High: 40° FThe New York Times ran a wonderful article today about recent research on the spotted hyena (Crocuta crocuta). Much maligned for their wily scavenging and pernicious nature, spotted hyenas are now believed to be remarkably sophisticated in their sociability, too. In fact, Dr. Kay E. Holekamp, the Michigan State University professor who ran the recent study, claims that hyenas are akin to primates when it comes to recognizing different members of a clan, maintaining social networks, and responding to nonverbal cues. They also have a surprising large frontal cortex.
Low: 21° F
Conditions: Winter weather advisory. Snow and freezing rain. Nearly an inch of ice is expected.
Normally, this information would captivate me and the caninaturalist.
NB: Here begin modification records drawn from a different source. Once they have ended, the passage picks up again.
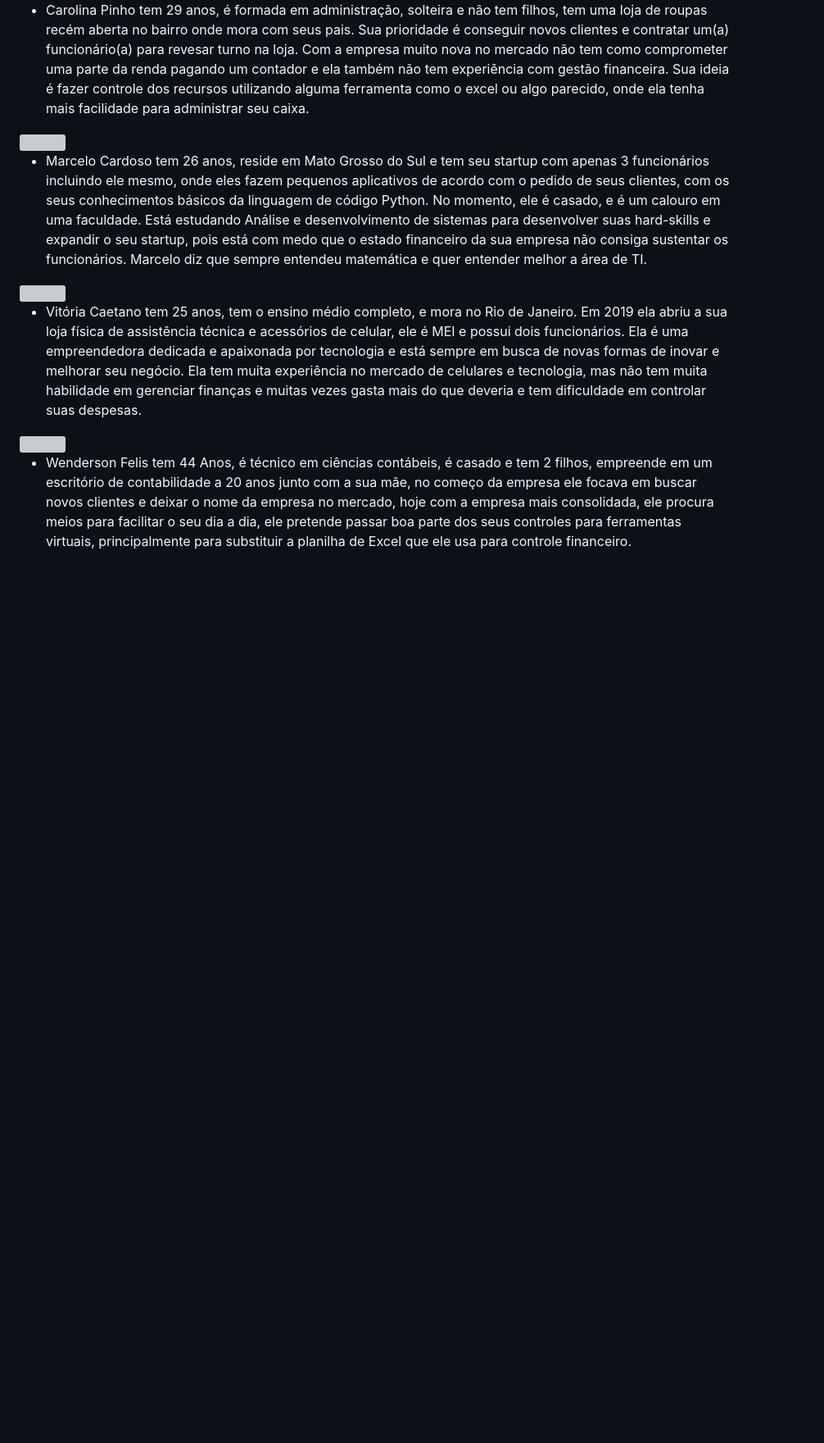
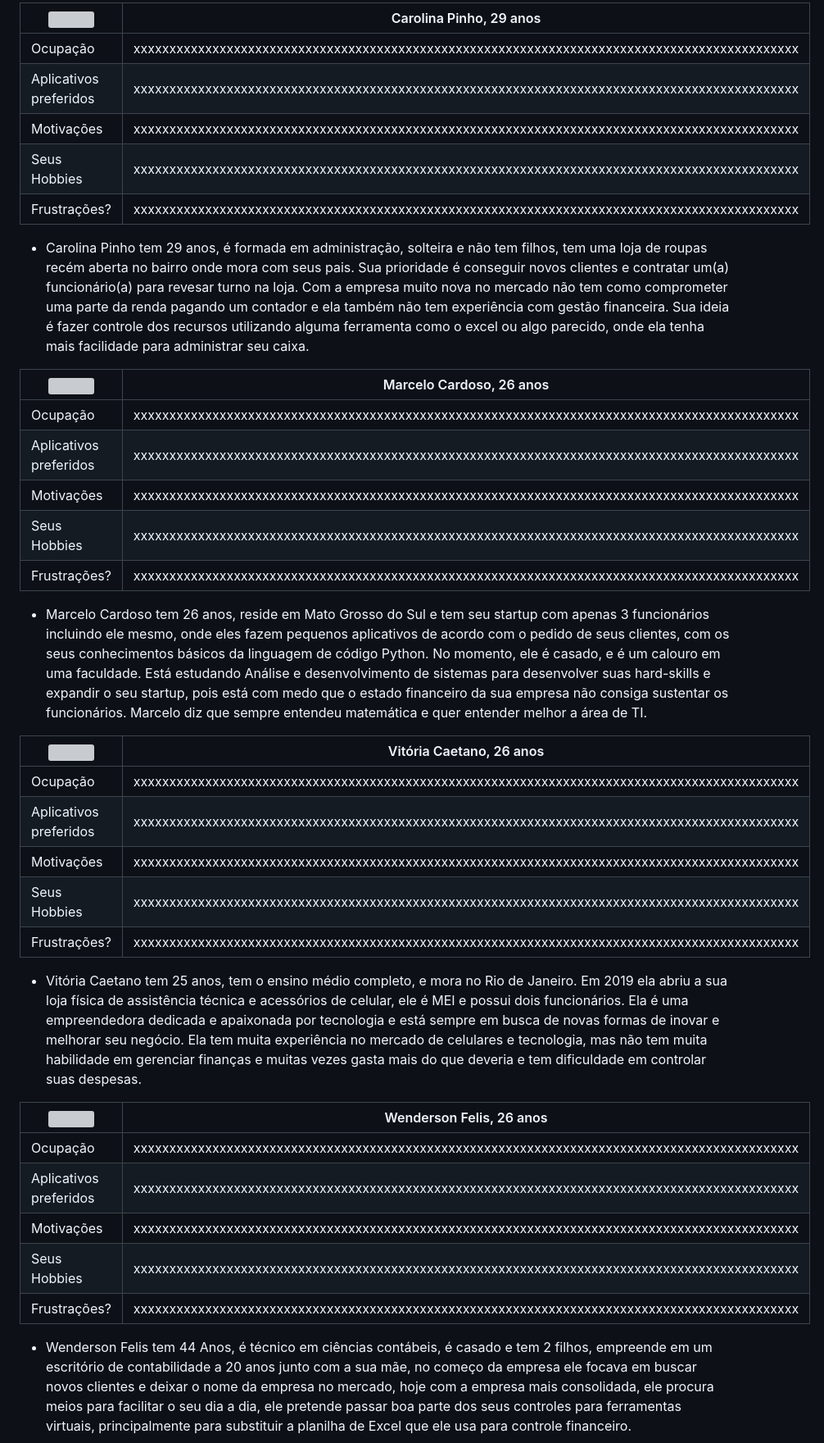
Before and after one commit to ICEI-PUC-Minas-PMV-ADS/pmv-ads-2023-1-e1-proj-web-t5-pmv-ads-2023-1-e1-proj-web-t5-protags, a Markdown page: docs/02-Especificação do Projeto.md, the part around one of its changes. Shown at 82% size. Drawn GitHub-style; blank space fills up the shorter version; grey boxes are pictures that could not be loaded.

```diff
--- a/docs/02-Especificação do Projeto.md
+++ b/docs/02-Especificação do Projeto.md
@@ -26,22 +21,44 @@ Apresente uma visão geral do que será abordado nesta parte do documento, enume
 
+<img src="https://png.pngtree.com/element_our/png/20181206/female-avatar-vector-icon-png_262142.jpg" width="200%"> | Carolina Pinho, 29 anos                                                                                     |
+| ------------------------------------------------------------------------------------------------------------------------ | ---------------------------------------------------------------------------------------------------------------------- |
+| Ocupação                                                                                                                 | xxxxxxxxxxxxxxxxxxxxxxxxxxxxxxxxxxxxxxxxxxxxxxxxxxxxxxxxxxxxxxxxxxxxxxxxxxxxxxxxxxxxxxxxxxxxx |
+| Aplicativos preferidos                                                                                                   | xxxxxxxxxxxxxxxxxxxxxxxxxxxxxxxxxxxxxxxxxxxxxxxxxxxxxxxxxxxxxxxxxxxxxxxxxxxxxxxxxxxxxxxxxxxxx |
+| Motivações                                                                                                               | xxxxxxxxxxxxxxxxxxxxxxxxxxxxxxxxxxxxxxxxxxxxxxxxxxxxxxxxxxxxxxxxxxxxxxxxxxxxxxxxxxxxxxxxxxxxx |
+| Seus Hobbies                                                                                                             | xxxxxxxxxxxxxxxxxxxxxxxxxxxxxxxxxxxxxxxxxxxxxxxxxxxxxxxxxxxxxxxxxxxxxxxxxxxxxxxxxxxxxxxxxxxxx |
+| Frustrações?                                                                                                             | xxxxxxxxxxxxxxxxxxxxxxxxxxxxxxxxxxxxxxxxxxxxxxxxxxxxxxxxxxxxxxxxxxxxxxxxxxxxxxxxxxxxxxxxxxxxx |
 
 - Carolina Pinho tem 29 anos, é formada em administração, solteira e não tem filhos, tem uma loja de roupas recém aberta no bairro onde mora com seus pais. Sua prioridade é conseguir novos clientes e contratar um(a) funcionário(a) para revesar turno na loja. Com a empresa muito nova no mercado não tem como comprometer uma parte da renda pagando um contador e ela também não tem experiência com gestão financeira. Sua ideia é fazer controle dos recursos utilizando alguma ferramenta como o excel ou algo parecido, onde ela tenha mais facilidade para administrar seu caixa.
 
-<picture>
-<img height="100px" src="https://png.pngtree.com/element_our/png/20181124/businessman-vector-icon-png_246587.jpg">
-</picture>
+
+<img src="https://png.pngtree.com/element_our/png/20181124/businessman-vector-icon-png_246587.jpg" width="200%"> | Marcelo Cardoso, 26 anos                                                                                     |
+| ------------------------------------------------------------------------------------------------------------------------ | ---------------------------------------------------------------------------------------------------------------------- |
+| Ocupação                                                                                                                 | xxxxxxxxxxxxxxxxxxxxxxxxxxxxxxxxxxxxxxxxxxxxxxxxxxxxxxxxxxxxxxxxxxxxxxxxxxxxxxxxxxxxxxxxxxxxx |
+| Aplicativos preferidos                                                                                                   | xxxxxxxxxxxxxxxxxxxxxxxxxxxxxxxxxxxxxxxxxxxxxxxxxxxxxxxxxxxxxxxxxxxxxxxxxxxxxxxxxxxxxxxxxxxxx |
+| Motivações                                                                                                               | xxxxxxxxxxxxxxxxxxxxxxxxxxxxxxxxxxxxxxxxxxxxxxxxxxxxxxxxxxxxxxxxxxxxxxxxxxxxxxxxxxxxxxxxxxxxx |
+| Seus Hobbies                                                                                                             | xxxxxxxxxxxxxxxxxxxxxxxxxxxxxxxxxxxxxxxxxxxxxxxxxxxxxxxxxxxxxxxxxxxxxxxxxxxxxxxxxxxxxxxxxxxxx |
+| Frustrações?                                                                                                             | xxxxxxxxxxxxxxxxxxxxxxxxxxxxxxxxxxxxxxxxxxxxxxxxxxxxxxxxxxxxxxxxxxxxxxxxxxxxxxxxxxxxxxxxxxxxx |
 
 - Marcelo Cardoso tem 26 anos, reside em Mato Grosso do Sul e tem seu startup com apenas 3 funcionários incluindo ele mesmo, onde eles fazem pequenos aplicativos de acordo com o pedido de seus clientes, com os seus conhecimentos básicos da linguagem de código Python. No momento, ele é casado, e é um calouro em uma faculdade. Está estudando Análise e desenvolvimento de sistemas para desenvolver suas hard-skills e expandir o seu startup, pois está com medo que o estado financeiro da sua empresa não consiga sustentar os funcionários. Marcelo diz que sempre entendeu matemática e quer entender melhor a área de TI.
 
-<picture>
-<img height="100px" src="https://cdn-icons-png.flaticon.com/512/201/201634.png">
-</picture>
+
+<img src="https://cdn-icons-png.flaticon.com/512/201/201634.png" width="200%"> | Vitória Caetano, 26 anos                                                                                     |
+| ------------------------------------------------------------------------------------------------------------------------ | ---------------------------------------------------------------------------------------------------------------------- |
+| Ocupação                                                                                                                 | xxxxxxxxxxxxxxxxxxxxxxxxxxxxxxxxxxxxxxxxxxxxxxxxxxxxxxxxxxxxxxxxxxxxxxxxxxxxxxxxxxxxxxxxxxxxx |
+| Aplicativos preferidos                                                                                                   | xxxxxxxxxxxxxxxxxxxxxxxxxxxxxxxxxxxxxxxxxxxxxxxxxxxxxxxxxxxxxxxxxxxxxxxxxxxxxxxxxxxxxxxxxxxxx |
+| Motivações                                                                                                               | xxxxxxxxxxxxxxxxxxxxxxxxxxxxxxxxxxxxxxxxxxxxxxxxxxxxxxxxxxxxxxxxxxxxxxxxxxxxxxxxxxxxxxxxxxxxx |
+| Seus Hobbies                                                                                                             | xxxxxxxxxxxxxxxxxxxxxxxxxxxxxxxxxxxxxxxxxxxxxxxxxxxxxxxxxxxxxxxxxxxxxxxxxxxxxxxxxxxxxxxxxxxxx |
+| Frustrações?                                                                                                             | xxxxxxxxxxxxxxxxxxxxxxxxxxxxxxxxxxxxxxxxxxxxxxxxxxxxxxxxxxxxxxxxxxxxxxxxxxxxxxxxxxxxxxxxxxxxx |
 
 - Vitória Caetano tem 25 anos, tem o ensino médio completo, e mora no Rio de Janeiro. Em 2019 ela abriu a sua loja física de assistência técnica e acessórios de celular, ele é MEI e possui dois funcionários. Ela é uma empreendedora dedicada e apaixonada por tecnologia e está sempre em busca de novas formas de inovar e melhorar seu negócio. Ela tem muita experiência no mercado de celulares e tecnologia, mas não tem muita habilidade em gerenciar finanças e muitas vezes gasta mais do que deveria e tem dificuldade em controlar suas despesas.
 
-<picture>
-<img height="100px" src="https://cdn.icon-icons.com/icons2/1879/PNG/512/iconfinder-2-avatar-2754578_120514.png">
-</picture>
+
+<img src="https://cdn.icon-icons.com/icons2/1879/PNG/512/iconfinder-2-avatar-2754578_120514.png" width="200%"> | Wenderson Felis, 26 anos                                                                                     |
+| ------------------------------------------------------------------------------------------------------------------------ | ---------------------------------------------------------------------------------------------------------------------- |
+| Ocupação                                                                                                                 | xxxxxxxxxxxxxxxxxxxxxxxxxxxxxxxxxxxxxxxxxxxxxxxxxxxxxxxxxxxxxxxxxxxxxxxxxxxxxxxxxxxxxxxxxxxxx |
+| Aplicativos preferidos                                                                                                   | xxxxxxxxxxxxxxxxxxxxxxxxxxxxxxxxxxxxxxxxxxxxxxxxxxxxxxxxxxxxxxxxxxxxxxxxxxxxxxxxxxxxxxxxxxxxx |
+| Motivações                                                                                                               | xxxxxxxxxxxxxxxxxxxxxxxxxxxxxxxxxxxxxxxxxxxxxxxxxxxxxxxxxxxxxxxxxxxxxxxxxxxxxxxxxxxxxxxxxxxxx |
+| Seus Hobbies                                                                                                             | xxxxxxxxxxxxxxxxxxxxxxxxxxxxxxxxxxxxxxxxxxxxxxxxxxxxxxxxxxxxxxxxxxxxxxxxxxxxxxxxxxxxxxxxxxxxx |
+| Frustrações?                                                                                                             | xxxxxxxxxxxxxxxxxxxxxxxxxxxxxxxxxxxxxxxxxxxxxxxxxxxxxxxxxxxxxxxxxxxxxxxxxxxxxxxxxxxxxxxxxxxxx |
 
  - Wenderson Felis tem 44 Anos, é técnico em ciências contábeis, é casado e tem 2 filhos,  empreende em um escritório de contabilidade a 20 anos junto com a sua mãe, no começo da empresa ele focava em buscar novos clientes e deixar o nome da empresa no mercado, hoje com a empresa mais consolidada, ele procura meios para facilitar o seu dia a dia, ele pretende passar boa parte dos seus controles para ferramentas virtuais, principalmente para substituir a planilha de Excel que ele usa para controle financeiro.
 
```
Also changed, not shown: other parts of docs/02-Especificação do Projeto.md (+1 -6 lines).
We have an uneasy interest in hyenas: although they look remarkably dog-like, hyenas are actually more closely related to cats (both belong to the suborder Feliformia). I find this fact intriguing; the caninaturalist finds it somewhat appalling. But she is intrigued by their unruly behavior: females cross-dress to look like males (and even present large pseudo-male reproductive organs, which makes identifying the two sexes difficult). Spotted hyenas are also notoriously covetous of other animals’ possessions, and they’re not opposed to sneaking around and stealing food from much larger animals. In short, they’re kind of an amalgamation of all the most mischievous quadruped behaviors regularly seen in my house. The idea that they are also some of the most socially complex animals? Fascinating. Or at least it would be most days.
But not this week. This week, Ari has other things on her mind. Ever since we were tracked by a large bobcat (you can read the post here), Ari has been viewing the world through a very different lens: the lens of a prey animal. And I have to admit, it’s jaded her.
Normally a huge fan, she now views our neighbors Charlie Horse and Lily with decided suspicion.
The local goats have become too dangerous to consider.
Even Mesquite, Ari’s favorite walking buddy, gets a stern once-over from the caninaturalist.
I’d like to believe Ari is just being unusually paranoid. And, in truth, that’s exactly what I did think for quite a while. But then our good friend Brent sent us the following picture, taken in Van Buren, Maine—not far from the New Brunswick border.
Canada Lynx (Lynx canadensis)! And not just lynx, but lynx hanging out in groups. Like dogs!
Forget about hyenas, this is serious--especially if they figure out how to track snow-loving dogs. We’d like to think of ourselves as two of Canada’s biggest supporters. But if this is what our great northern neighbor is importing, I fear they’ve lost one four-legged fan.